Guests will be encouraged to stroll through the six galleries before dinner, where they can browse the weird and wonderful creations that are housed at the Sculptureum. They will then be able to compare and contrast the food with the works of art that inspired each chef.
“I spent a few days wandering around the gallery, trying to find something that suited me,” says Hazel, whose chosen art object is a hamsa hand framed in vivid colors and intricate detail. The piece, created by Melbourne-based artist Justine Kuran, channels the intricate paperworking technique of quilling, and sees dozens of expertly rolled papers forged into flowers and rippling patterns.
Some can see the outline of the outstretched fingers at first glance, but for Hazel’s food-centric mind, the right thumb silhouetted a bird’s beak. It was these bird visuals and the vibrancy of the color palette that inspired his dish: a medium dish of charred quail with grapes, dukkah and egg yolk.
The correlation between works of art and dishes is more evident with some chefs than with others.
The ceramic sculpture chosen by Chandra, consisting of more than 120 clay pipes, features undulating layers and elegant white rings reminiscent of squid, which will feature in his journey as a kingfisher.
Peniarbelle’s chosen piece of art, a giant glass pear, ensures that the fruit will play a prominent role in its offering of a pork and duck terrine.
Kim’s nature-focused sculpture, featuring mushrooms in a deep forest, inspired her fourth ‘rich and hearty’ Korean barbecue-style dish, featuring wood-fired grilled ribs with grilled kimchi and oyster mushrooms.
Bonnaud, however, departs from the obvious and opts for a more abstract piece.
“It is not always a question of reproducing the work of art in a dish, it is rather a question of being inspired by it”, explains Bonnaud, whose chosen piece is a confronting and multi-texture creation that oscillates between painting and sculpture.
“I find it easier to create when things are more conceptual,” he explains.
“You see, the artwork is pretty crazy, but if you look at all the details, it’s about layers and textures, which the course will take inspiration from.”
The piece, titled Please Ma’am, was created by local Auckland artist Rohan Wealleans and sees layers of paint building up to create something that comes out of the canvas.
It is this use of layering and Wealleans’ no-waste approach – it leaves no paint spared – that encouraged Bonnaud to produce a dessert that is textured and constructed from local, sustainable ingredients.
In the evening, Bonnaud’s dark chocolate dessert, embellished with olive oil and tangerine, will be presented to some 120 guests by the waiters and the five chefs, so that participants can meet the men behind the menu.
“It gives us the opportunity to interact with customers and talk about our dishes,” says Hazel.
“We’ll explain how we found the inspiration behind them and why we used the ingredients the way we did.”

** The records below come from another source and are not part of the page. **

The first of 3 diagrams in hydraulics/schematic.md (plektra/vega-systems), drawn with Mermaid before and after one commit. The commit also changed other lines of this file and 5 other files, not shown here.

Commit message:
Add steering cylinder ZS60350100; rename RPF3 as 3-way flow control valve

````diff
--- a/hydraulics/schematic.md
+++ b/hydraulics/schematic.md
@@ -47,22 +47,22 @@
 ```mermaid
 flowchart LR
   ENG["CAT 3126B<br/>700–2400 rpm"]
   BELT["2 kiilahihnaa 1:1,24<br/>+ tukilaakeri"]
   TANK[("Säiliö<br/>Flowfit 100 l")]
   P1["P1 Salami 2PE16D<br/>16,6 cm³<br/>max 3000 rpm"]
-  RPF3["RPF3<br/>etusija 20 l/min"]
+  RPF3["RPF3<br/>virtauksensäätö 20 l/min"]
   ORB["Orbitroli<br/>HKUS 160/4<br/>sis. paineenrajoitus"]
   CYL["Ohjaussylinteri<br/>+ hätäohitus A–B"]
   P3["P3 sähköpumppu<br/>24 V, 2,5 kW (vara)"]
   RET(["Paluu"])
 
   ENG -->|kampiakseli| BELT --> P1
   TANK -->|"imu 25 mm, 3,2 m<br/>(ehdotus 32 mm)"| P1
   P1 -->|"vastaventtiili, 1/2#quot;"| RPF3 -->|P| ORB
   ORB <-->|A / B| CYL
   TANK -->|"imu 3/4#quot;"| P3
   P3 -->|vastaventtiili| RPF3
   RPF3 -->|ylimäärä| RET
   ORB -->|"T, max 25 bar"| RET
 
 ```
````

It will also be an opportunity for art lovers around the dining table to discuss with the chefs on their own interpretation of the works.
“Sculptureum aims to make art accessible and eliminate snobbery,” explains Sarah White, the gallery’s marketing director, who runs the event.
“It’s pretty unconventional here, and we really wanted to make art as accessible to everyone as possible.”
‘The Art of Degustation’ takes place on Friday July 23 at the Sculptureum Gallery in Matakana. Tickets can be purchased at scultureum.nz.